The molecular catalysts are rare examples of systems in which a single transition metal complex functions both as light harvesters and as fuel-forming catalysts (2). The original catalysts were organometallic iridium complexes with pentamethylcyclopentadienyl and bipyridine supporting ligands, similar to Ir-Me2 in Figure 1 (3). In prior work, the mechanism of catalysis was proposed to a involve bimetallic H–H coupling step (4), which led us to design catalysts in which two iridium centers are covalently tethered to one another in the present study. Although initial studies showed faster rates, subsequent mechanistic studies demonstrated that the improved performance was not due to intramolecular H–H coupling as originally expected. Instead, the hydrophobic linkers serendipitously led to aggregation into micelles built entirely of catalysts. These catalyst-rich particles suspended in the aqueous medium had a rare combination of features: milder reduction potentials due to the many proximal cationic centers making each complex easier to reduce, and faster rates of catalysis ascribed to proximal catalysts ready to form H–H bonds between near neighbors.

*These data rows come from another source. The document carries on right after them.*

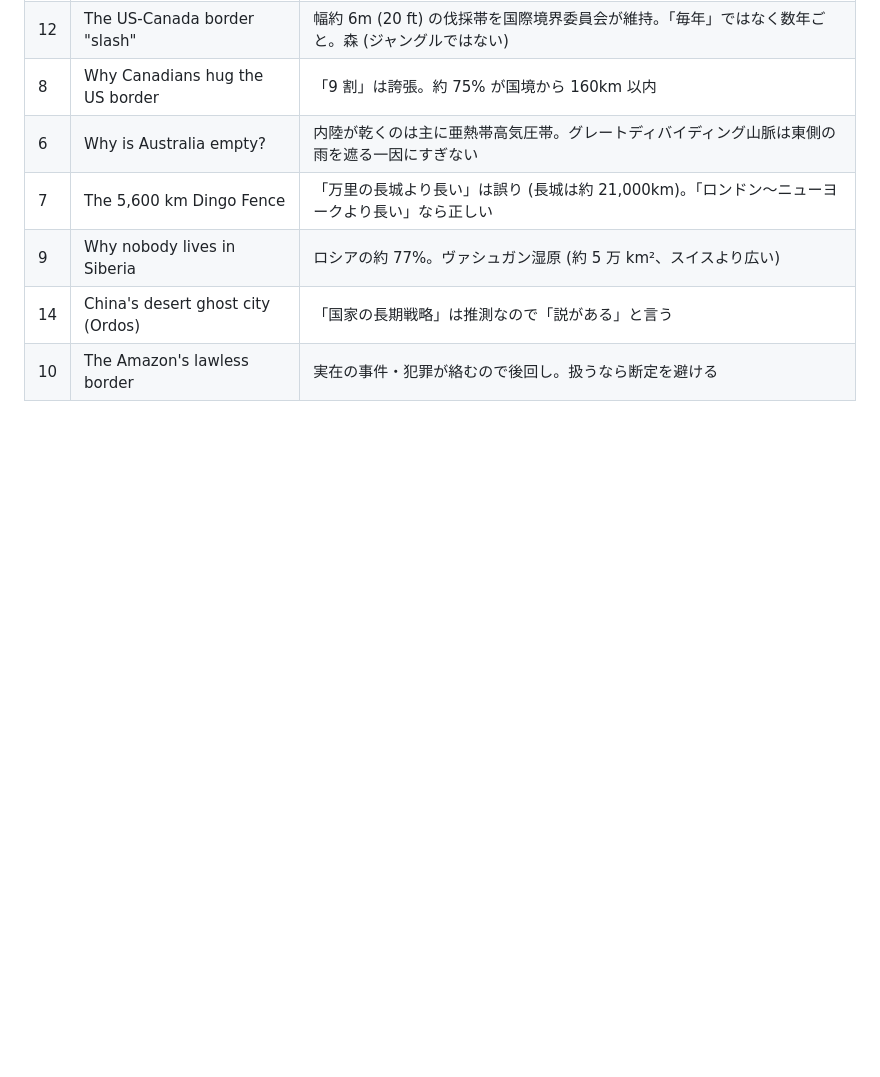
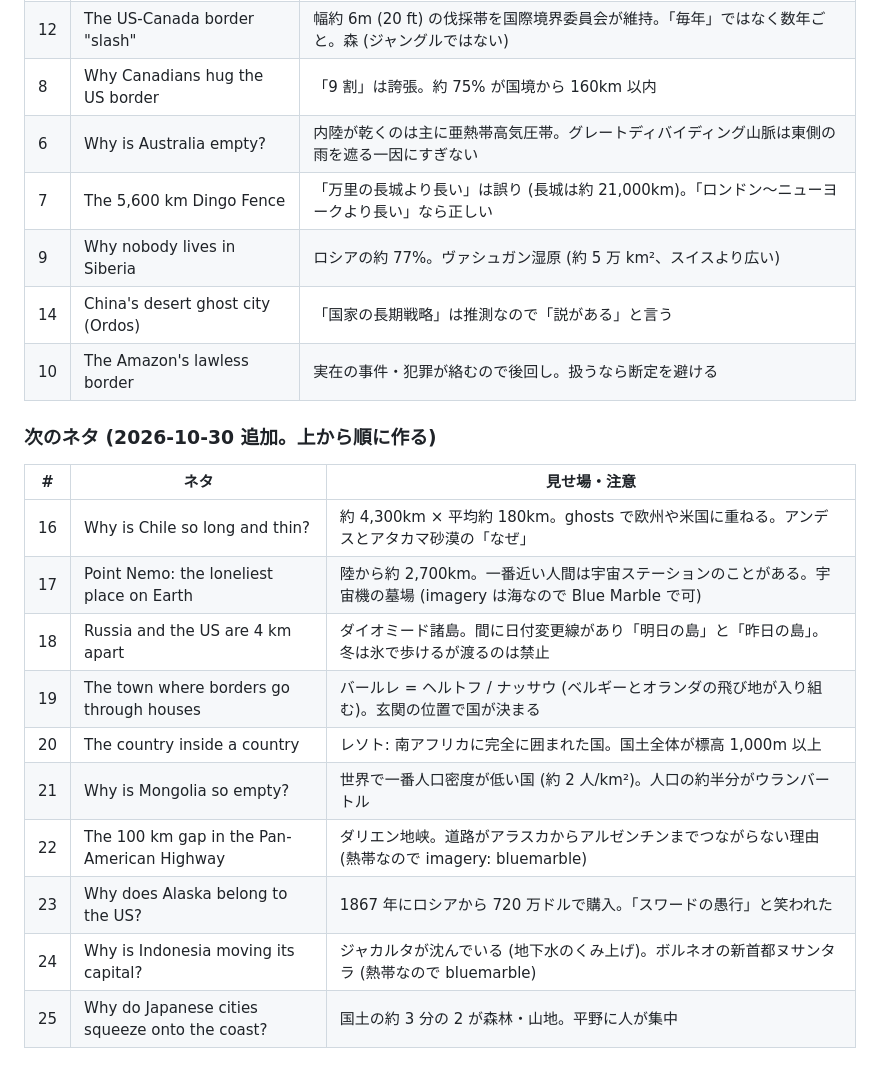
Before and after one commit to 10aa0555-bit/Auto-me-video.bot, a Markdown page: maps/README.md, the part around the change. GitHub-like rendering; blank space fills up the shorter version.

Commit message:
maps: 次のネタ 10 本をネタ帳に追加 [skip ci]
Co-Authored-By: Claude Opus 5.5 <noreply@anthropic.com>
Claude-Session: https://claude.ai/code/session_01Q1y8kkZm9b8uULPg8z2wQs

```diff
--- a/maps/README.md
+++ b/maps/README.md
@@ -67,3 +67,18 @@ Remotion 版だけの追加は下の表。
 | 9 | Why nobody lives in Siberia | ロシアの約 77%。ヴァシュガン湿原 (約 5 万 km²、スイスより広い) |
 | 14 | China's desert ghost city (Ordos) | 「国家の長期戦略」は推測なので「説がある」と言う |
 | 10 | The Amazon's lawless border | 実在の事件・犯罪が絡むので後回し。扱うなら断定を避ける |
+
+### 次のネタ (2026-10-30 追加。上から順に作る)
+
+| # | ネタ | 見せ場・注意 |
+|---|---|---|
+| 16 | Why is Chile so long and thin? | 約 4,300km × 平均約 180km。ghosts で欧州や米国に重ねる。アンデスとアタカマ砂漠の「なぜ」 |
+| 17 | Point Nemo: the loneliest place on Earth | 陸から約 2,700km。一番近い人間は宇宙ステーションのことがある。宇宙機の墓場 (imagery は海なので Blue Marble で可) |
+| 18 | Russia and the US are 4 km apart | ダイオミード諸島。間に日付変更線があり「明日の島」と「昨日の島」。冬は氷で歩けるが渡るのは禁止 |
+| 19 | The town where borders go through houses | バールレ = ヘルトフ / ナッサウ (ベルギーとオランダの飛び地が入り組む)。玄関の位置で国が決まる |
+| 20 | The country inside a country | レソト: 南アフリカに完全に囲まれた国。国土全体が標高 1,000m 以上 |
+| 21 | Why is Mongolia so empty? | 世界で一番人口密度が低い国 (約 2 人/km²)。人口の約半分がウランバートル |
+| 22 | The 100 km gap in the Pan-American Highway | ダリエン地峡。道路がアラスカからアルゼンチンまでつながらない理由 (熱帯なので imagery: bluemarble) |
+| 23 | Why does Alaska belong to the US? | 1867 年にロシアから 720 万ドルで購入。「スワードの愚行」と笑われた |
+| 24 | Why is Indonesia moving its capital? | ジャカルタが沈んでいる (地下水のくみ上げ)。ボルネオの新首都ヌサンタラ (熱帯なので bluemarble) |
+| 25 | Why do Japanese cities squeeze onto the coast? | 国土の約 3 分の 2 が森林・山地。平野に人が集中 |
```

Figure 1 shows the various catalyst structures that were compared and illustrates the principle that larger aggregates with more tightly packed iridium complexes will lead to faster catalysis and at milder applied potentials. This relationship is reflected in the graph comparing catalytic activity (kmax, the maximum rate constant for catalysis that was observed under the specific illumination and reaction conditions) and the overpotential (applied potential beyond the thermodynamic potential for water reduction to H2 that was needed to reach a particular activity).

Figure 1

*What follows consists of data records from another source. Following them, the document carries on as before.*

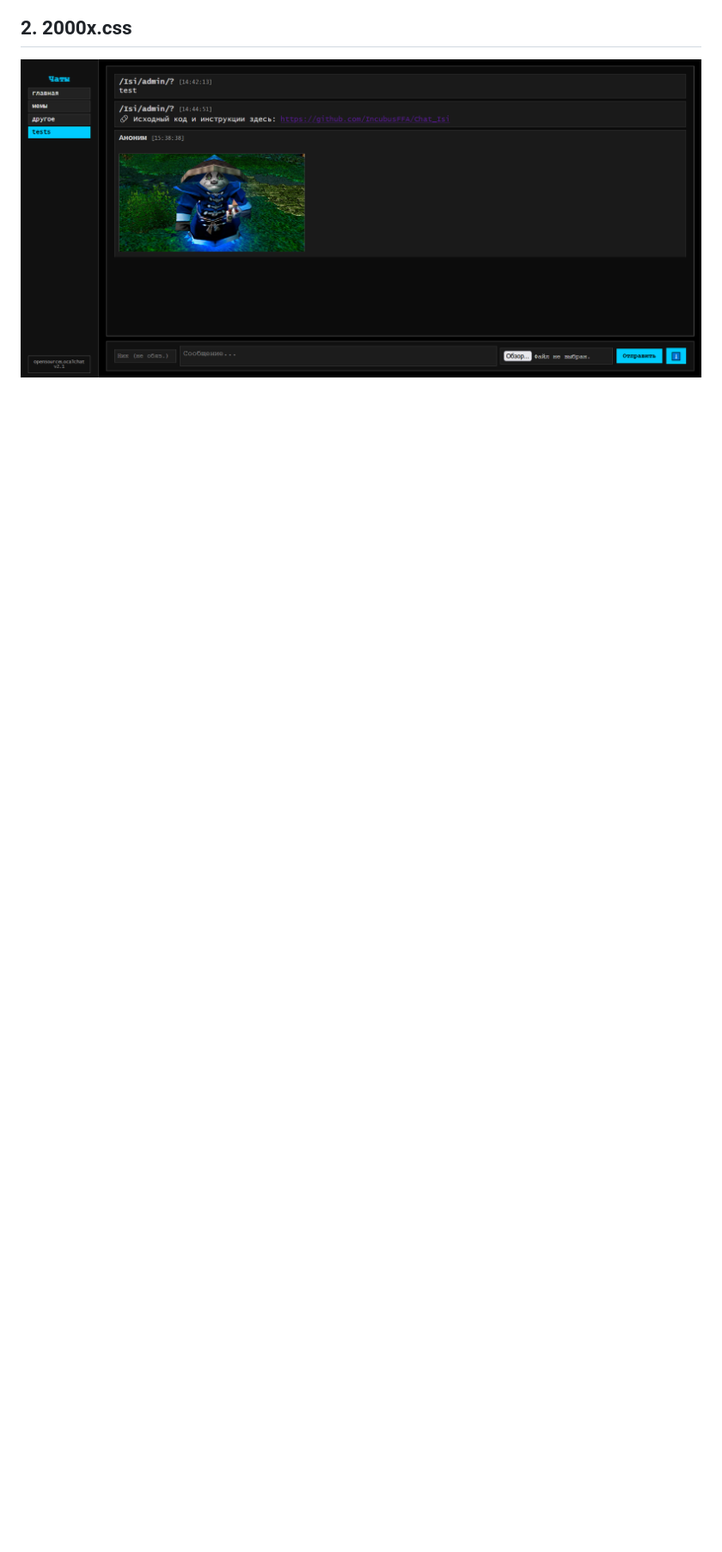
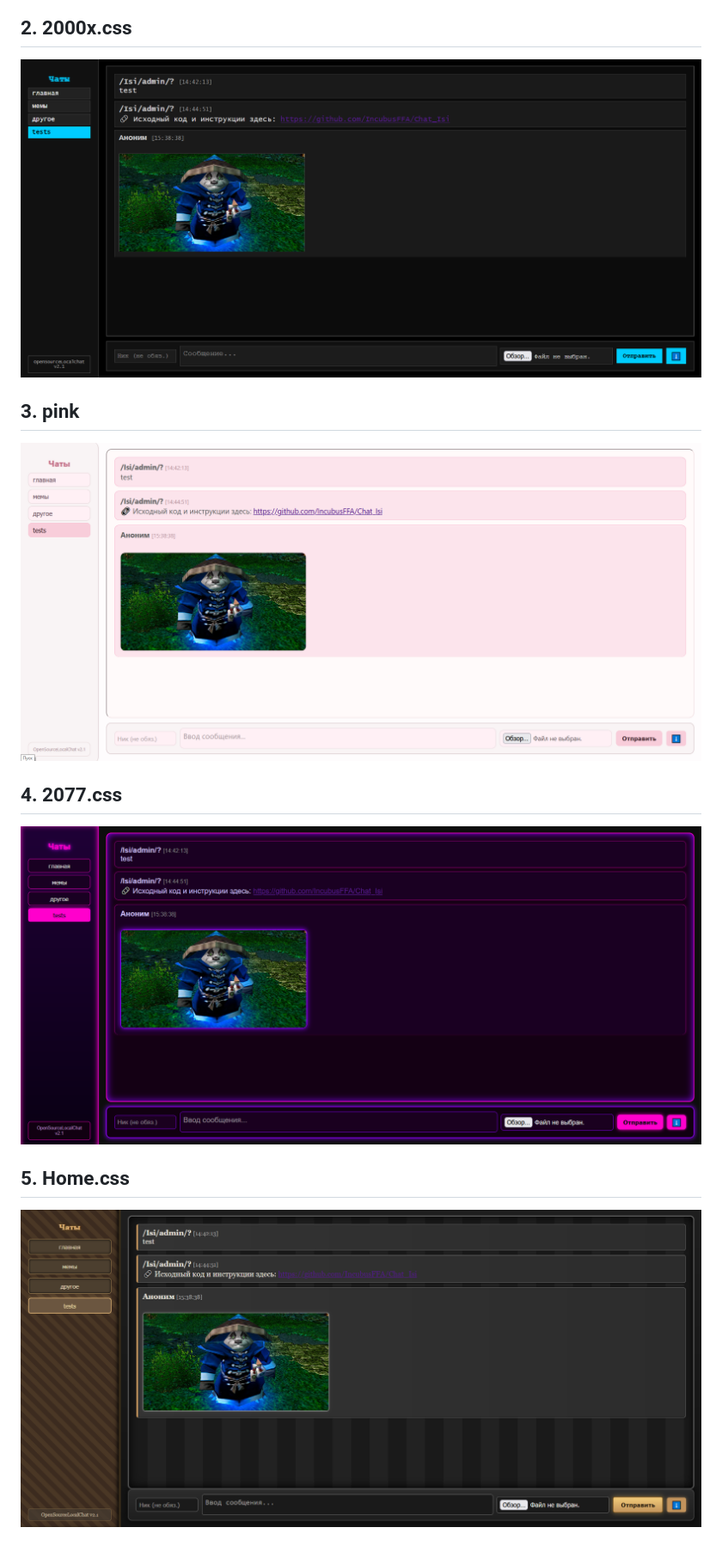
Before and after one commit to IncubusFFA/Chat_Isi, a Markdown page: CSS styles/ReadMe.md, the part around the change. Shown: that part at 86% size. Drawn GitHub-style; pictures changed too: CSS styles/images/Screenshot2077.png (added), CSS styles/images/ScreenshotHome.png (added), CSS styles/images/ScreenshotPink.png (added); blank space fills up the shorter version.

```diff
--- a/CSS styles/ReadMe.md
+++ b/CSS styles/ReadMe.md
@@ -13,3 +13,15 @@
 ## 2. 2000x.css
 
 ![2000x.css](./images/Screenshot2000x.png)
+
+## 3. pink
+
+![pink.css](./images/ScreenshotPink.png)
+
+## 4. 2077.css
+
+![2000x.css](./images/Screenshot2077.png)
+
+## 5. Home.css
+
+![2000x.css](./images/ScreenshotHome.png)
```
Also changed, not shown: 3 other files.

Figure 1 Caption. Iridium catalysts studied in this work and illustration depicting the change in self-assembly as correlated with catalytic activity (top) and activity vs overpotential plot at 1 mM normalized Ir concentration showing no linear relationship and aggregating examples with higher rates and lower overpotentials than Ir-Me2. Activity is reported as kmax, the maximum achieved rate constant under the conditions of 455 nm LED illumination, pH 7 sodium phosphate buffer using chronoamperometry at the given overpotential.

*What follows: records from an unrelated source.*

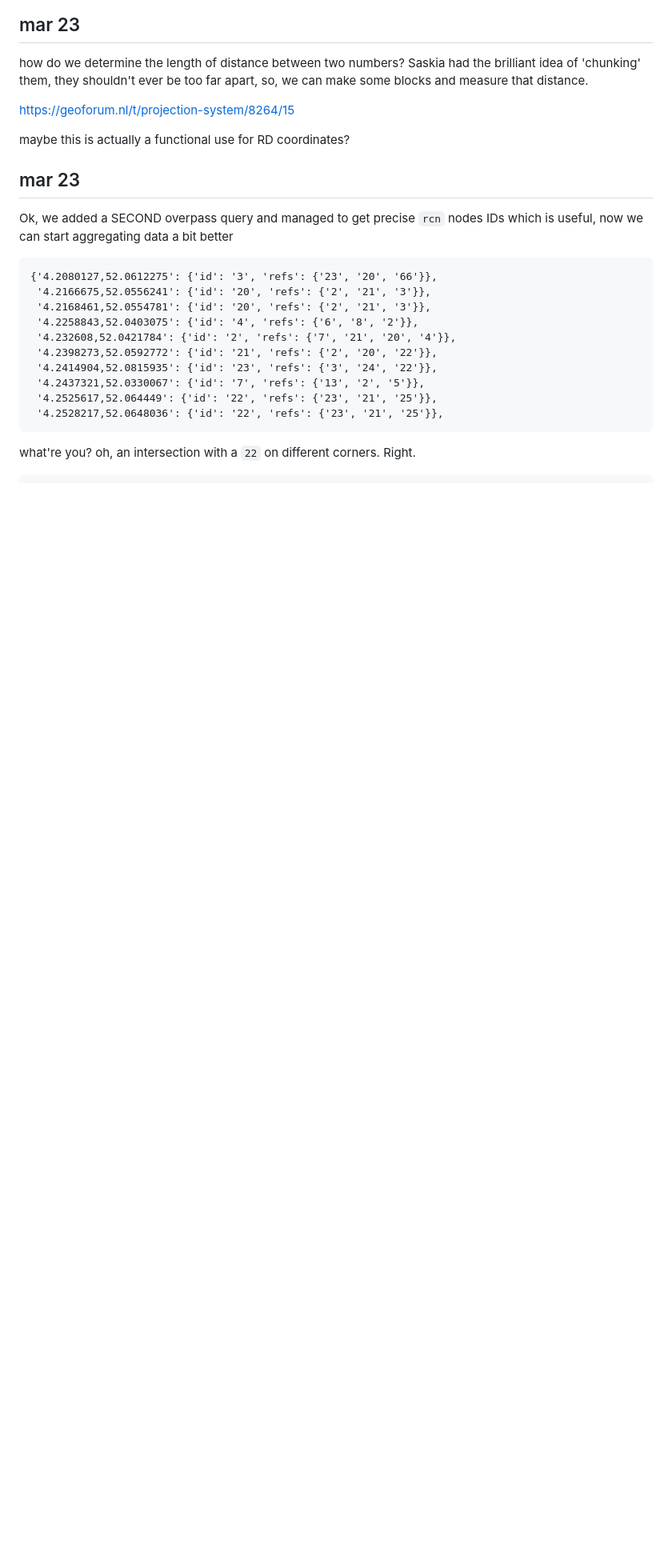
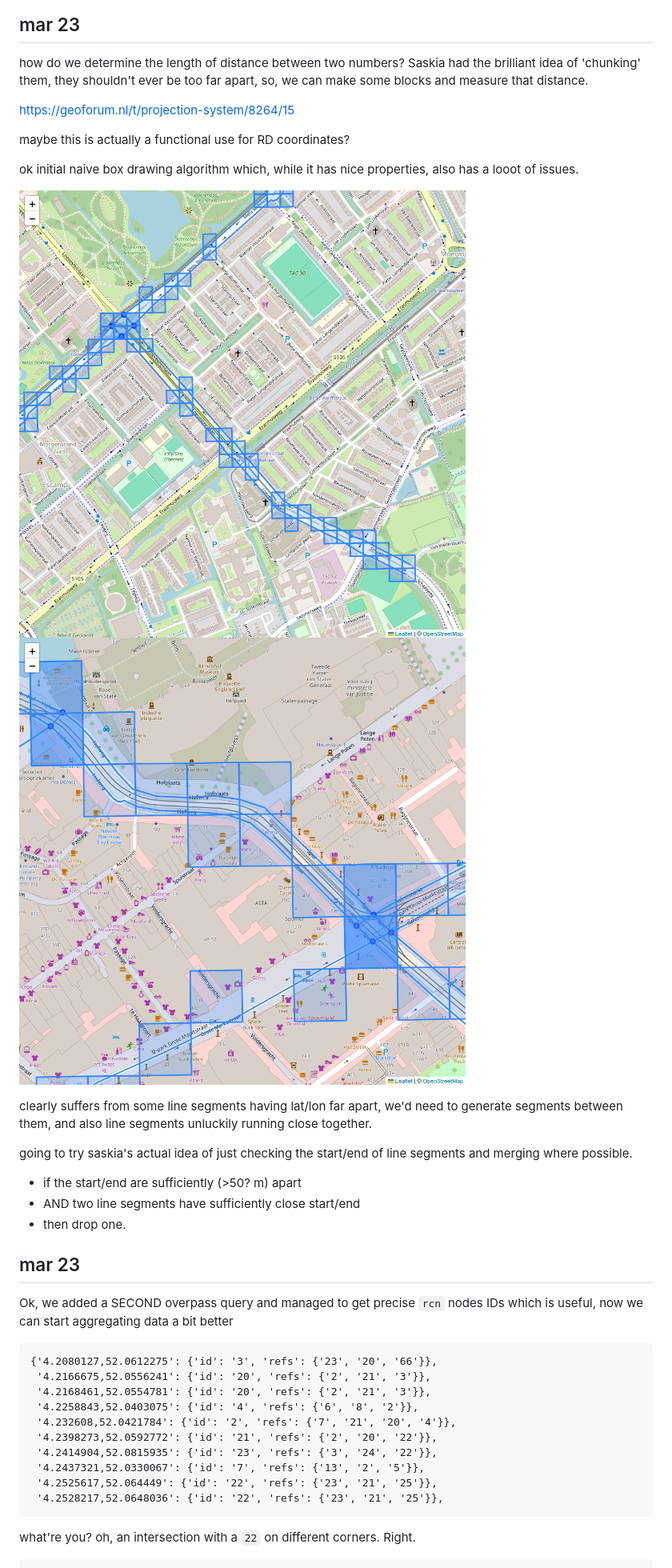
Before and after one commit to hexylena/nl-cycling-data, a Markdown page: readme.md, the part around the change. Shown: that part at 80% size. GitHub-like rendering; pictures changed too: images/a.png (added), images/b.png (added); blank space fills up the shorter version.

Commit message:
idk

```diff
--- a/readme.md
+++ b/readme.md
@@ -5,6 +5,21 @@ how do we determine the length of distance between two numbers? Saskia had the b
 https://geoforum.nl/t/projection-system/8264/15
 
 maybe this is actually a functional use for RD coordinates?
+
+ok initial naive box drawing algorithm which, while it has nice properties, also has a looot of issues.
+
+![](./images/a.png)
+![](./images/b.png)
+
+clearly suffers from some line segments having lat/lon far apart, we'd need to
+generate segments between them, and also line segments unluckily running close
+together.
+
+going to try saskia's actual idea of just checking the start/end of line segments and merging where possible.
+
+- if the start/end are sufficiently (>50? m) apart
+- AND two line segments have sufficiently close start/end
+- then drop one.
 
 
 ## mar 23
```
Also changed, not shown: 2 other files.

The research was performed at the University of North Carolina at Chapel Hill. The work was started by an undergraduate student researcher all the way back in 2016, based on the hypothesis that linking catalysts would enable fast intramolecular coupling. The first systems developed had very long linkers, with eight or twelve carbons, thinking that flexibility would be key. A postdoctoral scholar arrived and noticed initial evidence of aggregation, leading to a thorough study using multiple spectroscopy and microscopy methods. We realized that the aggregation might follow the same principles discovered by Professor Xi-Kui Jiang of Shanghai Institute of Organic Chemistry in the 1980s regarding aggregation and self-coiling of organic molecules in aqueous solution (5). This helped inspire the design of catalysts like those with shorter five-carbon linkers and monometallic catalysts with varying substituent structures (featuring combinations of methyl, hexyl, and docecyl groups). As predicted, the catalysts that aggregate well give excellent catalytic performance, validating the hypotheses of the work. The COVID-19 pandemic temporarily interrupted the work, but after the labs reopened a master’s student and new postdoctoral scholar led efforts to quantify all catalytic activity and further develop the details of the mechanistic understanding.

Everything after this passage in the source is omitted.